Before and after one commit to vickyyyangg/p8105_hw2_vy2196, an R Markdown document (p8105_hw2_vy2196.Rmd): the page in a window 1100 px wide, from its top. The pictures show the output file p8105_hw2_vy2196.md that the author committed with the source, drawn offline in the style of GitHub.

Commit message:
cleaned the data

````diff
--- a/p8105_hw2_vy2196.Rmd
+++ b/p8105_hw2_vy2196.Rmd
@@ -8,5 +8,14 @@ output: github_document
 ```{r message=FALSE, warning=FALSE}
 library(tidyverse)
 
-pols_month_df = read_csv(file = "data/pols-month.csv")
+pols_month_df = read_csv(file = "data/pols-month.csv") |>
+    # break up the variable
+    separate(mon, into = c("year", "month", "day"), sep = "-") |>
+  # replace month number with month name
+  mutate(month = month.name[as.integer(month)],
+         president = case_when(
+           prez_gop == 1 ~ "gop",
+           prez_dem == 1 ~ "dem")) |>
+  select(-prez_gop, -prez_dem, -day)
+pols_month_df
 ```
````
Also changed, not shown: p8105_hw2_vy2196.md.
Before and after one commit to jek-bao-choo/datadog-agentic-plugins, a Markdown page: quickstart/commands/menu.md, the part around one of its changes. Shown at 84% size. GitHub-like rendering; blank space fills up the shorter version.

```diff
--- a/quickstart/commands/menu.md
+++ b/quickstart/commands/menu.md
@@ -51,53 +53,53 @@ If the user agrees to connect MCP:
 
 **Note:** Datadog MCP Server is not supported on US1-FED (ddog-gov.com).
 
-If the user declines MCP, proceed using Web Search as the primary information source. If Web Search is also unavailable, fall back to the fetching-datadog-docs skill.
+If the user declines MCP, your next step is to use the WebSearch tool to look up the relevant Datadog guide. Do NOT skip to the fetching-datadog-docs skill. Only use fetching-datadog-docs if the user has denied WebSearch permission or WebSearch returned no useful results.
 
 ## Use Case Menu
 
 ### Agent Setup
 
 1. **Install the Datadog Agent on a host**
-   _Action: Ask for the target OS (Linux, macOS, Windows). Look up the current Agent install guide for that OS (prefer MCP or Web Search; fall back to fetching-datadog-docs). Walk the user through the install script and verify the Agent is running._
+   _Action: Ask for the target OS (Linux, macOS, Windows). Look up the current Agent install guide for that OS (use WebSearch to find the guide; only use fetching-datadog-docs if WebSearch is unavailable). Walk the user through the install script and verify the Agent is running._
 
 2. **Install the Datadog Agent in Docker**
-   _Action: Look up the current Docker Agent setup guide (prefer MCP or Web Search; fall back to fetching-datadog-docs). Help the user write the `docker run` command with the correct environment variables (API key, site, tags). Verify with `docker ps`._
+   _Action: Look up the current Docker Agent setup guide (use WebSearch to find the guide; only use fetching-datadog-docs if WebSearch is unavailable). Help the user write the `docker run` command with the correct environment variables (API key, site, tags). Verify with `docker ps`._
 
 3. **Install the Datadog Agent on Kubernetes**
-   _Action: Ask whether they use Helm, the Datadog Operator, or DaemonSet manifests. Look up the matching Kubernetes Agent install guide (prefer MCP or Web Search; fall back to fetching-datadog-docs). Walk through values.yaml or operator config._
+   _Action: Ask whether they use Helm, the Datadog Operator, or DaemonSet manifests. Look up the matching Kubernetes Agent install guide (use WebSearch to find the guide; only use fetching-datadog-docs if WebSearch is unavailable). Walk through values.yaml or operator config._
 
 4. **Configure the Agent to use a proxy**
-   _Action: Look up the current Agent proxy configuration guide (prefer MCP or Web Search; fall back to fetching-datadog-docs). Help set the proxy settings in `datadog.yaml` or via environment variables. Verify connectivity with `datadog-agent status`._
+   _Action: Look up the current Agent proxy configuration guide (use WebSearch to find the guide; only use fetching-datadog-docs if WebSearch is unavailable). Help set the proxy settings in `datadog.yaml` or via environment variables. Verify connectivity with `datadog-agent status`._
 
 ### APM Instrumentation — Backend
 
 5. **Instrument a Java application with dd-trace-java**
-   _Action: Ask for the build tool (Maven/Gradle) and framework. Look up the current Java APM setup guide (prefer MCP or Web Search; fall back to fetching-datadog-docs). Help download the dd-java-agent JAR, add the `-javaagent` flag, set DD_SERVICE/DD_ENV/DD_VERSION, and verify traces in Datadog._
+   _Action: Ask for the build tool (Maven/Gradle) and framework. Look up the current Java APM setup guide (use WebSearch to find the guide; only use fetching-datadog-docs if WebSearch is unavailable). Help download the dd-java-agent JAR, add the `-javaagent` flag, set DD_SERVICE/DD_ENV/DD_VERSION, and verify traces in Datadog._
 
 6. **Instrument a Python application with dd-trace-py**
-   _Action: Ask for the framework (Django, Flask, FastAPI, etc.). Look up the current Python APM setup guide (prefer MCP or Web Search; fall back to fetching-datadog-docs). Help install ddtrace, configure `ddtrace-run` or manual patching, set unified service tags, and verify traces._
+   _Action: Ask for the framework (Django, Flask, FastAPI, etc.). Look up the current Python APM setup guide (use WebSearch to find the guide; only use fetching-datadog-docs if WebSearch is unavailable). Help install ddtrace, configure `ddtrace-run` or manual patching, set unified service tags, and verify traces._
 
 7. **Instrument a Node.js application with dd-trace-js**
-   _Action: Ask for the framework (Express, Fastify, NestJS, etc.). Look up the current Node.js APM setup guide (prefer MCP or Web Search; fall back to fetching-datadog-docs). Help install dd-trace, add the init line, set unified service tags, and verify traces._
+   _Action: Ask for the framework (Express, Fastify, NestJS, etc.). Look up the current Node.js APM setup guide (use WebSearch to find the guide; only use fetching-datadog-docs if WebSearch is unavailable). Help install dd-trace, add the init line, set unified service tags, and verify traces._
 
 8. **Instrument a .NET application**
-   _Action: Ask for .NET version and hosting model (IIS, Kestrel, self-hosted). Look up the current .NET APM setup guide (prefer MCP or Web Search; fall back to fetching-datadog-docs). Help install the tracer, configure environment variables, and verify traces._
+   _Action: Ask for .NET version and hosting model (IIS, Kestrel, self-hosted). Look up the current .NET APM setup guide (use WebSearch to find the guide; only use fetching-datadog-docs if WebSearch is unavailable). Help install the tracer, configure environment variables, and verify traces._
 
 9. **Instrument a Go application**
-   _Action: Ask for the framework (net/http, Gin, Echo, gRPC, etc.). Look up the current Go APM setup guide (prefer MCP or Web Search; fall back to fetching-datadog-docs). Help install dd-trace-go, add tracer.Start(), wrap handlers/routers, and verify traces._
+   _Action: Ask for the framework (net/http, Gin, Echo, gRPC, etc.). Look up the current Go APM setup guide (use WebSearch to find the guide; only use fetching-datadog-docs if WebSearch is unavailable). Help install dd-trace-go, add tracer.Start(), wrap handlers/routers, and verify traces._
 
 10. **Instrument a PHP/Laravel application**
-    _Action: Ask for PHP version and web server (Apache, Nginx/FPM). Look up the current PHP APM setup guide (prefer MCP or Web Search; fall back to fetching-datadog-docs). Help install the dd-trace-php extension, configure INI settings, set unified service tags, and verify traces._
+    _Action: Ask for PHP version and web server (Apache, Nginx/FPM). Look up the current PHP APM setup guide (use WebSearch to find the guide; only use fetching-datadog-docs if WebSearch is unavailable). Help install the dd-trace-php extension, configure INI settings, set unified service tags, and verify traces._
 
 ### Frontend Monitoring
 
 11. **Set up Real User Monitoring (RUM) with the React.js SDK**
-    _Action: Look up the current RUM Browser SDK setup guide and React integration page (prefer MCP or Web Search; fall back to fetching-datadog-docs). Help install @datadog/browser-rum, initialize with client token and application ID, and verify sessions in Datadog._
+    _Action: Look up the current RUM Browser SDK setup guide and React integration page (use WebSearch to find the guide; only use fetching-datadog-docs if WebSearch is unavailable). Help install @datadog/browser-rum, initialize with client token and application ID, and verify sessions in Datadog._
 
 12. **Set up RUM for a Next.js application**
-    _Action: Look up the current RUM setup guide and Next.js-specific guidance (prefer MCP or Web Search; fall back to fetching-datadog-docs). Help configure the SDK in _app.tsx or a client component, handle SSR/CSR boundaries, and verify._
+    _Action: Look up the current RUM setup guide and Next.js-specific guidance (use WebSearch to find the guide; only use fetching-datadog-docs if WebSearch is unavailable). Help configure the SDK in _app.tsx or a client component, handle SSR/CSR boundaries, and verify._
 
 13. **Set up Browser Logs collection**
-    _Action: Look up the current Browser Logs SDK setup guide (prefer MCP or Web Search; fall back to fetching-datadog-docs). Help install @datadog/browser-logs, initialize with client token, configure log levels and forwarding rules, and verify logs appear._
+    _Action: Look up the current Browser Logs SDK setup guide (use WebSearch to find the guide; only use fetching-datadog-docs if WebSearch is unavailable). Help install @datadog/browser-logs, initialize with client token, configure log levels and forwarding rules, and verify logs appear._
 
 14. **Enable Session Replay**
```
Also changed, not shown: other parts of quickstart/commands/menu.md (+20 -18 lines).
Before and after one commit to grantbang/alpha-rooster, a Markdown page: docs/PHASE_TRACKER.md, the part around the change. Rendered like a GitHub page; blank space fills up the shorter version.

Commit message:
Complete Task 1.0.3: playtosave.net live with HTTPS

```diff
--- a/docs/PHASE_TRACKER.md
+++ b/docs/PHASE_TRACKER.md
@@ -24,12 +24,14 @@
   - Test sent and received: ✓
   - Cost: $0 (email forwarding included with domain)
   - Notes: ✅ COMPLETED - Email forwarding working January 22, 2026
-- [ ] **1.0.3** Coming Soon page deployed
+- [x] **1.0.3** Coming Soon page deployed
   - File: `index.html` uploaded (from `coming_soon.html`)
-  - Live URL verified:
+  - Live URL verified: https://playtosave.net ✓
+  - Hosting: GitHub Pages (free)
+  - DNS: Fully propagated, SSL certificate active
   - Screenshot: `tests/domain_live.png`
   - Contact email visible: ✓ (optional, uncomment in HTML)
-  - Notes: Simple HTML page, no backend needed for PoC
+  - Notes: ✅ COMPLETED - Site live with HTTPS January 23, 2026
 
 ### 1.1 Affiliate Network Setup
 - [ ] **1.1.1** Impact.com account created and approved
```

+--

REQUIREMENT> Work out how many lines in the listing contain "application", then write down that number and nothing else.

SOLUTION TO THIS EXERCISE> 9